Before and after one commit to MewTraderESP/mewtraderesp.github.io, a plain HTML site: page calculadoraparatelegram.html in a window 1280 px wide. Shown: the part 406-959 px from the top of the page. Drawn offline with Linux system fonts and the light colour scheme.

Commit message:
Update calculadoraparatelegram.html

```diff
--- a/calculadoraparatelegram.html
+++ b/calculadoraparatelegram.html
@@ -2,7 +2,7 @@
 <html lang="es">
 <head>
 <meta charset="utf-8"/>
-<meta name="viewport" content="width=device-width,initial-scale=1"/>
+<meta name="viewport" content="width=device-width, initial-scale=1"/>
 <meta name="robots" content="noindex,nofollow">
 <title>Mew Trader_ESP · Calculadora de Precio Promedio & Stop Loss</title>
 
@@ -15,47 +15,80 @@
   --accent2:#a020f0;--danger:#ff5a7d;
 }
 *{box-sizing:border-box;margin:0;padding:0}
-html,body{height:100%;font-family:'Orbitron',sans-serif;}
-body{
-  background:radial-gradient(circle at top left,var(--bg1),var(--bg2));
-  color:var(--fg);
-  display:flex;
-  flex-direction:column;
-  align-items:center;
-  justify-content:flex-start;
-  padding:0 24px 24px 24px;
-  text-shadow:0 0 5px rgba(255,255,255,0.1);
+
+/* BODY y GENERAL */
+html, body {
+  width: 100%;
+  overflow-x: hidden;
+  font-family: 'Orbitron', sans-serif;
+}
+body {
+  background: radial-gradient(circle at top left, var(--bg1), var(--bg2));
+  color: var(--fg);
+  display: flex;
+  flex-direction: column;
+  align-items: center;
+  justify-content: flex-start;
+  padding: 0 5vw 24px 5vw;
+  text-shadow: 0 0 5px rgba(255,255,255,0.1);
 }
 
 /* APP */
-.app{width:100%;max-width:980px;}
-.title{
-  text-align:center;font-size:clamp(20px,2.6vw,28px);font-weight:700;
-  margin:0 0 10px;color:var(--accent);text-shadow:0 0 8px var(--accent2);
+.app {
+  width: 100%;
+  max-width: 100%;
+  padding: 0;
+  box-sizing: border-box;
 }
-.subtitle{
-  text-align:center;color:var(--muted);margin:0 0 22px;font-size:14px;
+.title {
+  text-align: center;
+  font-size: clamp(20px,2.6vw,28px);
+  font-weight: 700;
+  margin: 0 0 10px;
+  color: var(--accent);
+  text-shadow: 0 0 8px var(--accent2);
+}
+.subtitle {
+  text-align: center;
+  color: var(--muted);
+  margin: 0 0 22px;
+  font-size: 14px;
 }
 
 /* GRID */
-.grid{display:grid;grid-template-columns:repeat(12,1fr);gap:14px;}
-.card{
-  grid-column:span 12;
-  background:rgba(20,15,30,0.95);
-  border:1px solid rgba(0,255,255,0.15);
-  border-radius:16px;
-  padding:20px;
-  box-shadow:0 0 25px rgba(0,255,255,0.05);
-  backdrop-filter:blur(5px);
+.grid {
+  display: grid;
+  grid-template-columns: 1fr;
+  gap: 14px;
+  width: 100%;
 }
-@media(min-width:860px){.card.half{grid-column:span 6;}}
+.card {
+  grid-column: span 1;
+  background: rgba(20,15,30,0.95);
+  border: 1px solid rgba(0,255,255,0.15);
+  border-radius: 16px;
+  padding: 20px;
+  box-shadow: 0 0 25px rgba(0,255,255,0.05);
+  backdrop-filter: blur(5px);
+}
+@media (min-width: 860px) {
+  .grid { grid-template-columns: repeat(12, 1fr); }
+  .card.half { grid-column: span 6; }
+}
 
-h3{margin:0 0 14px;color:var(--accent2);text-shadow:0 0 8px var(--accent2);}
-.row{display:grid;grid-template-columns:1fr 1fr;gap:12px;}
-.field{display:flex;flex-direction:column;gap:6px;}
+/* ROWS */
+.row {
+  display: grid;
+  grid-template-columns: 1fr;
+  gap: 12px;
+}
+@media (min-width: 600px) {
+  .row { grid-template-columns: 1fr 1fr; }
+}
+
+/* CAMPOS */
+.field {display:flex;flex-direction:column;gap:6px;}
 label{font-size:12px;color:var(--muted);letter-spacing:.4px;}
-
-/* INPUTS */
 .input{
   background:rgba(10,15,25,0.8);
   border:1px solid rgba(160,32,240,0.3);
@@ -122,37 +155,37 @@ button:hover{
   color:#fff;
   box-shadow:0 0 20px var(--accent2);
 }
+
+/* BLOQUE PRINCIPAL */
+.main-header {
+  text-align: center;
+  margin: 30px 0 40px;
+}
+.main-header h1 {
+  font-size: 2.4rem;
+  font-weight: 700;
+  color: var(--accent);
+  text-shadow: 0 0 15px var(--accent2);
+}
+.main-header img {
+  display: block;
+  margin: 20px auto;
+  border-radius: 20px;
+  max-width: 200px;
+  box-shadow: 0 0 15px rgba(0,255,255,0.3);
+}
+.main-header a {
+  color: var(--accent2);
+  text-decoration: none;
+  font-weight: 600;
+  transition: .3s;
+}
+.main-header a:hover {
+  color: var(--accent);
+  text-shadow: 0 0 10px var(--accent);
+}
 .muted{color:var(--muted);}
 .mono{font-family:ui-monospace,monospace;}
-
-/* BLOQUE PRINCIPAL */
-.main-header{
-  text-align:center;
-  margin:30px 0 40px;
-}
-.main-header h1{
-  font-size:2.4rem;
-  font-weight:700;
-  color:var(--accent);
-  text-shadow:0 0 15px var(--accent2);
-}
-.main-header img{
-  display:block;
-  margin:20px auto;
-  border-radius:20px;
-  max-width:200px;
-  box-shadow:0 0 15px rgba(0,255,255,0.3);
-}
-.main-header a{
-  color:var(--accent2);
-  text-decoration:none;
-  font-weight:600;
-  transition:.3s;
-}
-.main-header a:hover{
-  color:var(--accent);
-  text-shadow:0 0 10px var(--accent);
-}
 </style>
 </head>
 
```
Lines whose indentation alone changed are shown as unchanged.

____________

» Task item:
Could you give every entry again, exactly as written?

» Result:
Before and after one commit to MewTraderESP/mewtraderesp.github.io, a plain HTML site: page calculadoraparatelegram.html in a window 1280 px wide. Shown: the part 406-959 px from the top of the page. Drawn offline with Linux system fonts and the light colour scheme.

Commit message:
Update calculadoraparatelegram.html

```diff
--- a/calculadoraparatelegram.html
+++ b/calculadoraparatelegram.html
@@ -2,7 +2,7 @@
 <html lang="es">
 <head>
 <meta charset="utf-8"/>
-<meta name="viewport" content="width=device-width,initial-scale=1"/>
+<meta name="viewport" content="width=device-width, initial-scale=1"/>
 <meta name="robots" content="noindex,nofollow">
 <title>Mew Trader_ESP · Calculadora de Precio Promedio & Stop Loss</title>
 
@@ -15,47 +15,80 @@
   --accent2:#a020f0;--danger:#ff5a7d;
 }
 *{box-sizing:border-box;margin:0;padding:0}
-html,body{height:100%;font-family:'Orbitron',sans-serif;}
-body{
-  background:radial-gradient(circle at top left,var(--bg1),var(--bg2));
-  color:var(--fg);
-  display:flex;
-  flex-direction:column;
-  align-items:center;
-  justify-content:flex-start;
-  padding:0 24px 24px 24px;
-  text-shadow:0 0 5px rgba(255,255,255,0.1);
+
+/* BODY y GENERAL */
+html, body {
+  width: 100%;
+  overflow-x: hidden;
+  font-family: 'Orbitron', sans-serif;
+}
+body {
+  background: radial-gradient(circle at top left, var(--bg1), var(--bg2));
+  color: var(--fg);
+  display: flex;
+  flex-direction: column;
+  align-items: center;
+  justify-content: flex-start;
+  padding: 0 5vw 24px 5vw;
+  text-shadow: 0 0 5px rgba(255,255,255,0.1);
 }
 
 /* APP */
-.app{width:100%;max-width:980px;}
-.title{
-  text-align:center;font-size:clamp(20px,2.6vw,28px);font-weight:700;
-  margin:0 0 10px;color:var(--accent);text-shadow:0 0 8px var(--accent2);
+.app {
+  width: 100%;
+  max-width: 100%;
+  padding: 0;
+  box-sizing: border-box;
 }
-.subtitle{
-  text-align:center;color:var(--muted);margin:0 0 22px;font-size:14px;
+.title {
+  text-align: center;
+  font-size: clamp(20px,2.6vw,28px);
+  font-weight: 700;
+  margin: 0 0 10px;
+  color: var(--accent);
+  text-shadow: 0 0 8px var(--accent2);
+}
+.subtitle {
+  text-align: center;
+  color: var(--muted);
+  margin: 0 0 22px;
+  font-size: 14px;
 }
 
 /* GRID */
-.grid{display:grid;grid-template-columns:repeat(12,1fr);gap:14px;}
-.card{
-  grid-column:span 12;
-  background:rgba(20,15,30,0.95);
-  border:1px solid rgba(0,255,255,0.15);
-  border-radius:16px;
-  padding:20px;
-  box-shadow:0 0 25px rgba(0,255,255,0.05);
-  backdrop-filter:blur(5px);
+.grid {
+  display: grid;
+  grid-template-columns: 1fr;
+  gap: 14px;
+  width: 100%;
 }
-@media(min-width:860px){.card.half{grid-column:span 6;}}
+.card {
+  grid-column: span 1;
+  background: rgba(20,15,30,0.95);
+  border: 1px solid rgba(0,255,255,0.15);
+  border-radius: 16px;
+  padding: 20px;
+  box-shadow: 0 0 25px rgba(0,255,255,0.05);
+  backdrop-filter: blur(5px);
+}
+@media (min-width: 860px) {
+  .grid { grid-template-columns: repeat(12, 1fr); }
+  .card.half { grid-column: span 6; }
+}
 
-h3{margin:0 0 14px;color:var(--accent2);text-shadow:0 0 8px var(--accent2);}
-.row{display:grid;grid-template-columns:1fr 1fr;gap:12px;}
-.field{display:flex;flex-direction:column;gap:6px;}
+/* ROWS */
+.row {
+  display: grid;
+  grid-template-columns: 1fr;
+  gap: 12px;
+}
+@media (min-width: 600px) {
+  .row { grid-template-columns: 1fr 1fr; }
+}
+
+/* CAMPOS */
+.field {display:flex;flex-direction:column;gap:6px;}
 label{font-size:12px;color:var(--muted);letter-spacing:.4px;}
-
-/* INPUTS */
 .input{
   background:rgba(10,15,25,0.8);
   border:1px solid rgba(160,32,240,0.3);
@@ -122,37 +155,37 @@ button:hover{
   color:#fff;
   box-shadow:0 0 20px var(--accent2);
 }
+
+/* BLOQUE PRINCIPAL */
+.main-header {
+  text-align: center;
+  margin: 30px 0 40px;
+}
+.main-header h1 {
+  font-size: 2.4rem;
+  font-weight: 700;
+  color: var(--accent);
+  text-shadow: 0 0 15px var(--accent2);
+}
+.main-header img {
+  display: block;
+  margin: 20px auto;
+  border-radius: 20px;
+  max-width: 200px;
+  box-shadow: 0 0 15px rgba(0,255,255,0.3);
+}
+.main-header a {
+  color: var(--accent2);
+  text-decoration: none;
+  font-weight: 600;
+  transition: .3s;
+}
+.main-header a:hover {
+  color: var(--accent);
+  text-shadow: 0 0 10px var(--accent);
+}
 .muted{color:var(--muted);}
 .mono{font-family:ui-monospace,monospace;}
-
-/* BLOQUE PRINCIPAL */
-.main-header{
-  text-align:center;
-  margin:30px 0 40px;
-}
-.main-header h1{
-  font-size:2.4rem;
-  font-weight:700;
-  color:var(--accent);
-  text-shadow:0 0 15px var(--accent2);
-}
-.main-header img{
-  display:block;
-  margin:20px auto;
-  border-radius:20px;
-  max-width:200px;
-  box-shadow:0 0 15px rgba(0,255,255,0.3);
-}
-.main-header a{
-  color:var(--accent2);
-  text-decoration:none;
-  font-weight:600;
-  transition:.3s;
-}
-.main-header a:hover{
-  color:var(--accent);
-  text-shadow:0 0 10px var(--accent);
-}
 </style>
 </head>
 
```
Lines whose indentation alone changed are shown as unchanged.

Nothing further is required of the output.